Belmont residents joined the more than 100 people who flocked to Caltrain headquarters in San Carlos today to protest potential service cuts that could result in closing the , or reducing the amount of daily trains in circulation.
Both options, as well as fee hikes, have been proposed by the Caltrain administration in an effort to reduce its nearly $30 million budget deficit.
The Peninsula Corridor Joint Powers Board, comprised of community leaders from across the Bay Area, unanimously voted at their meeting to declare a fiscal emergency for 2012 as Caltrain anticipates facing a $30 million deficit entering the fiscal year beginning in July.

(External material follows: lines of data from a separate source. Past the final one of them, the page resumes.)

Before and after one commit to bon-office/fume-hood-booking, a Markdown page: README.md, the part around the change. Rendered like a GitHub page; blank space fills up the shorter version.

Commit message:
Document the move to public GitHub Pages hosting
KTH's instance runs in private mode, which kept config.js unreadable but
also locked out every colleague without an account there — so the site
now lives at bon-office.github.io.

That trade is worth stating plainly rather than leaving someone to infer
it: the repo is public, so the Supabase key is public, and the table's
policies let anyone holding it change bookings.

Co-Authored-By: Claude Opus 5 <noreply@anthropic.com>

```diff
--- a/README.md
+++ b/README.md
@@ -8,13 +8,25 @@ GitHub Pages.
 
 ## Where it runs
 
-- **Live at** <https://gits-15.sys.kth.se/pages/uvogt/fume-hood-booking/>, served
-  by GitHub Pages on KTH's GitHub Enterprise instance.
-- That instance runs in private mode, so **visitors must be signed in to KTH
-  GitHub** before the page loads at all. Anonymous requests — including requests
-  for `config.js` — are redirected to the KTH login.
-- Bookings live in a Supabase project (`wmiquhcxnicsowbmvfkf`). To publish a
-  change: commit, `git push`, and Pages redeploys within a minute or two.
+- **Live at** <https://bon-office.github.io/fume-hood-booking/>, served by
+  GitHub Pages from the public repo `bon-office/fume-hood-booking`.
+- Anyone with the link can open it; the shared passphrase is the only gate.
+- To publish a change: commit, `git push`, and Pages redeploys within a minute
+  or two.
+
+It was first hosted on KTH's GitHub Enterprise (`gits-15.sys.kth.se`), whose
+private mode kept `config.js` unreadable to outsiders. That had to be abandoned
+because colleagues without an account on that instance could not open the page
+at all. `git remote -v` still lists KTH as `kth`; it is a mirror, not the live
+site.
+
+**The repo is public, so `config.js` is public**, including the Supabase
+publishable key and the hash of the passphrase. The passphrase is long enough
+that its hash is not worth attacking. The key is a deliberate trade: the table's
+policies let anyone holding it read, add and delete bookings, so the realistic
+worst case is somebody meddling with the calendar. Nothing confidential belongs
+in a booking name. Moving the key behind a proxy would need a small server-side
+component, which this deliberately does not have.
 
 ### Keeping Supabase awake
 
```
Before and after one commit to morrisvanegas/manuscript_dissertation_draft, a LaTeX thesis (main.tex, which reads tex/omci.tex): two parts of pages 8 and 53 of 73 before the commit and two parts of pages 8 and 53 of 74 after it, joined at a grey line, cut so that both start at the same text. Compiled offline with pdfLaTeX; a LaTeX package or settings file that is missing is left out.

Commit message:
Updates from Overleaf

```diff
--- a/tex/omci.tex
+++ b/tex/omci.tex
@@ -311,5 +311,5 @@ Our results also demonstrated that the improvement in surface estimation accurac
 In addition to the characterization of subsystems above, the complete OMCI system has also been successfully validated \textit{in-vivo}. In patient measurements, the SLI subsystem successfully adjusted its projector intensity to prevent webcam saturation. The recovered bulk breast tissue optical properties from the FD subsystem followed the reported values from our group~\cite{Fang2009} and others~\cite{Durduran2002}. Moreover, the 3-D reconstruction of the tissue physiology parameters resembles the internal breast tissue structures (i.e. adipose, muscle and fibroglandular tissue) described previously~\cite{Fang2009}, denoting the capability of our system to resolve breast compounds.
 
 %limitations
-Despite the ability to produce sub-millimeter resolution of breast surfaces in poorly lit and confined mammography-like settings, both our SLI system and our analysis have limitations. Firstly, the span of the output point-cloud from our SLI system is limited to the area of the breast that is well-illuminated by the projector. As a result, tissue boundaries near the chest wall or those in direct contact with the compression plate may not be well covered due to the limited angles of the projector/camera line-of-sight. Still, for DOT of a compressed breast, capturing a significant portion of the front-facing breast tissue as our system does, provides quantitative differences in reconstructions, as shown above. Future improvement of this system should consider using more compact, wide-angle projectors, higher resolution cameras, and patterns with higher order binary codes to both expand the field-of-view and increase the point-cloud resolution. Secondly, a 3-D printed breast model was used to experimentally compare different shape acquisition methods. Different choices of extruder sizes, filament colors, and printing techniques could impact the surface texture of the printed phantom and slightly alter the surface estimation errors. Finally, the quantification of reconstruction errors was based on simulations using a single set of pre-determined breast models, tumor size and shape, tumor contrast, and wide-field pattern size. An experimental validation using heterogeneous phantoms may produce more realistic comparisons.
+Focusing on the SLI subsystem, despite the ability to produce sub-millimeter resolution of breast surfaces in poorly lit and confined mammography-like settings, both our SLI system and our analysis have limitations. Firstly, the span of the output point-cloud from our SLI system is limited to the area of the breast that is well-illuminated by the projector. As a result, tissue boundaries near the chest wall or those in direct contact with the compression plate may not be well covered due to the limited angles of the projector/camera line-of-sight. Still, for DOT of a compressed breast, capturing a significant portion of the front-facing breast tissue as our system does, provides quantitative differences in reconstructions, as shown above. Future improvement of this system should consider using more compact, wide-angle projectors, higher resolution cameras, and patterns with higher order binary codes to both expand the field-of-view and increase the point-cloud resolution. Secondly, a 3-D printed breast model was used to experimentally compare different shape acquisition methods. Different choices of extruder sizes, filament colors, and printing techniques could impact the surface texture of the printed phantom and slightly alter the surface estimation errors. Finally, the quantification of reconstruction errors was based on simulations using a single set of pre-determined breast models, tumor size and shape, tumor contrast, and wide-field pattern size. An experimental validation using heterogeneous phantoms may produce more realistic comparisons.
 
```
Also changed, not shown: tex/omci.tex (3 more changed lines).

The declaration eases the board's path toward hiking fees or cutting services.
In an effort to reduce the budget gap, the board is bandying proposals to cut the 86 trains that circulate on weekdays nearly in half, to 48 trains per day. Closing seven of the existing stations -- including Belmont's -- has been as well.
The 10 stations on the chopping block are: Bayshore, South San Francisco, San Bruno, Burlingame, Hayward Park, Belmont, San Antonio, Lawrence, Santa Clara and College Park. Only seven of the 10 would be closed, should the board elect to do so.
The purpose of this month's meeting was for members of the public to voice their opinion about the proposed budget cuts and fee increases.
Belmont Council member Christine Wozniak spoke to the board in opposition of closing any of the train stations currently up to possibly be shuttered.
"Do not cut service to any of the stations," she told the board.
Wozniak's comments were met by a round of applause from the audience.
Belmont High-Speed Rail Ad Hoc Committee member George Burgess also spoke in favor of keeping the town's train station open.
Local business thrives on the train stopping in Belmont, said Burgess, who reminded board members that Belmont is in the midst of constructing a across Highway 101 to increase accessibility to the train station.
No actions regarding service levels were taken at this meeting, but the board is expected to begin doing so next month, in an effort to finalize its upcoming fiscal year's budget.
Should the proposed reductions in service be approved, the budget deficit would be slashed from $30 million down to nearly $5 million, according to a report released by Caltrain.
The board is dealing with a structural deficit, as it has struggled with financing for the past several years.
Caltrain is financed by contributions from the City and County of San Francisco, San Mateo County Transit District, and the Santa Clara Valley Transportation Authority.
Caltrain executive director Michael Scanlon said the rail organization is looking for a sustainable revenue source, as it is the only local form of public transportation that is not funded by a dedicated source.
Other potential budget balancing techniques proposed include a 25-cent fee increase per one-way ticket, as well as suspension of service for special events or during weekends and holidays or possibly all stopping service south of the Diridon Station in San Jose.
The public turned out en masse to speak out against the potential service cuts, and often showed a willingness to shoulder fee hikes for tickets and parking in exchange for maintaining current levels of service and keeping all stations open.
A 25-cent fee increase could generate $1.2 million in additional fee revenue. Nearly half of Caltrain's funding comes from revenue made at the fare box, according to a Caltrain report.
Scanlon said all suggestions for coping with the budget crisis are still on the table.
San Francisco Supervisor and JPB Chair Sean Elsbernd said more than 1,300 comments by the public were received before the meeting.